|My mission in life is to destroy the recce cars. I think I succeeded in that - even if I did lose the second battle!|
|hits on the guns already. The British armor would be up in my business so quickly I didn't have much time to rally off the hits|
I pretty much stopped taking pictures after that and was focusing on playing the game and watching the rest of the game in the center. This is probably the 10th or 11th time I've played Alex's "Up the Blue" rules and I really enjoyed them. Lots of decision making, plenty of combined arms opportunities, and the units act like real units for the most part. Some of the observations I noticed, for better or for worse were:
Some of the guys noted that the dug in infantry were taking a serious toll on advancing armor. I personally attributed this to small AT guns and anti tank rifles at the platoon level, maybe even prepared obstacles or mines placed in the desert. Either way, it was an observation I'm putting down for Alex's notes as he continues to build his rules out.

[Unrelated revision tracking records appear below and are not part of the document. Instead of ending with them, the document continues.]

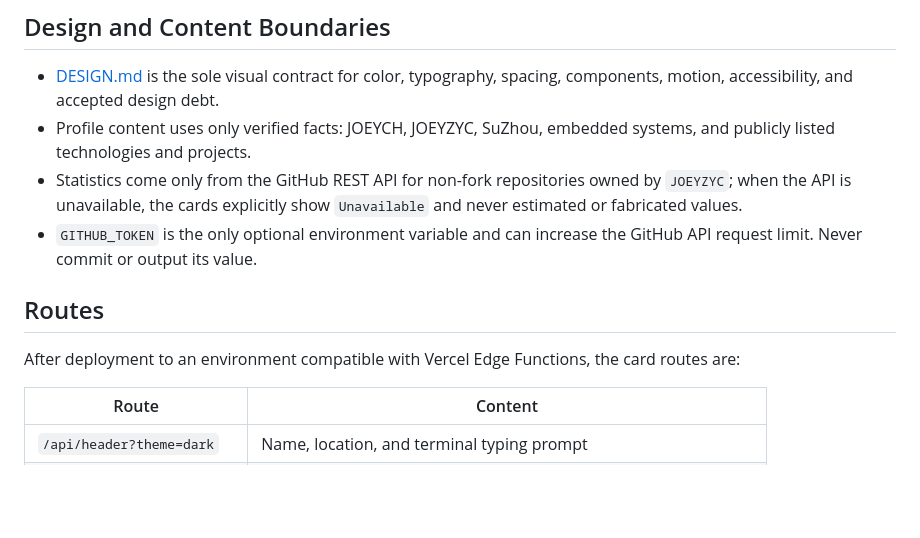
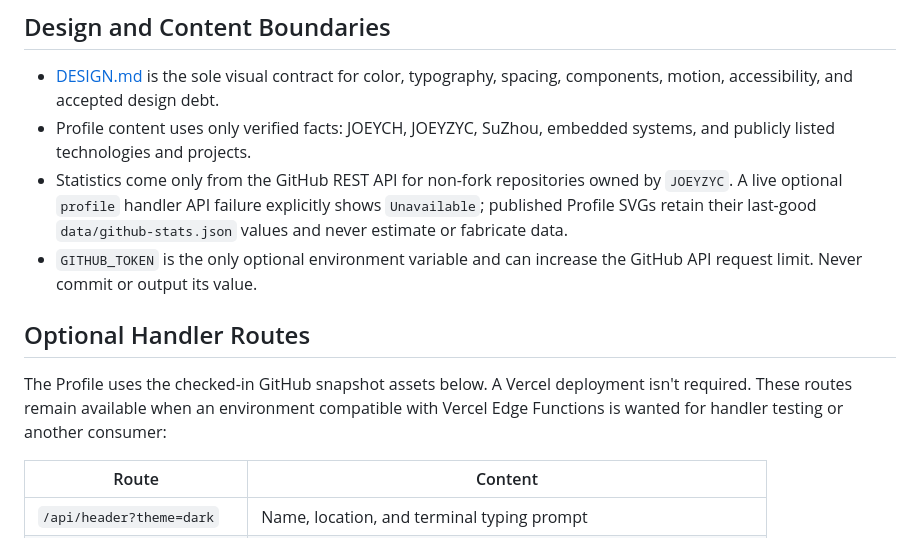
Before and after one commit to JOEYZYC/joeych-readme-cards, a Markdown page: README.md, the part around one of its changes. GitHub-like rendering; blank space fills up the shorter version.

```diff
--- a/README.md
+++ b/README.md
@@ -6,12 +6,12 @@ A locally maintained terminal-style GitHub Profile SVG card service for JOEYZYC.
 
 - [DESIGN.md](DESIGN.md) is the sole visual contract for color, typography, spacing, components, motion, accessibility, and accepted design debt.
 - Profile content uses only verified facts: JOEYCH, JOEYZYC, SuZhou, embedded systems, and publicly listed technologies and projects.
-- Statistics come only from the GitHub REST API for non-fork repositories owned by `JOEYZYC`; when the API is unavailable, the cards explicitly show `Unavailable` and never estimated or fabricated values.
+- Statistics come only from the GitHub REST API for non-fork repositories owned by `JOEYZYC`. A live optional `profile` handler API failure explicitly shows `Unavailable`; published Profile SVGs retain their last-good `data/github-stats.json` values and never estimate or fabricate data.
 - `GITHUB_TOKEN` is the only optional environment variable and can increase the GitHub API request limit. Never commit or output its value.
 
-## Routes
+## Optional Handler Routes
 
-After deployment to an environment compatible with Vercel Edge Functions, the card routes are:
+The Profile uses the checked-in GitHub snapshot assets below. A Vercel deployment isn't required. These routes remain available when an environment compatible with Vercel Edge Functions is wanted for handler testing or another consumer:
 
 | Route | Content |
 |---|---|
```
Also changed, not shown: other parts of README.md (+22 -3 lines).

Also noted that the inclusion of off-board heavy artillery made a huge difference on the game and on the decisions of the players. Even though I was one of the loudest voices for this kind of added feature, my heavy artillery gave me a massive advantage and made life really difficult for the British. I'm not sure if it was impossible, since the British did win the second game, but it basically ensured that I'd be wiping out a tank platoon every 2 to 3 turns. So something to consider. Perhaps both players have the capability, if at all. Or use a dedicated, single spotter stand for off-board stuff?
Personally, I'm a big fan of the rules and will continue to play them. From what it seemed like, the guys got into their games and seemed to have a really good time. Mission Accomplished!
Also worth mentioning that I bought the ruined train station from Novus Designs during their Black Friday sale! Ponyri Station next July anyone? I'm already starting work on rubble drop-terrain!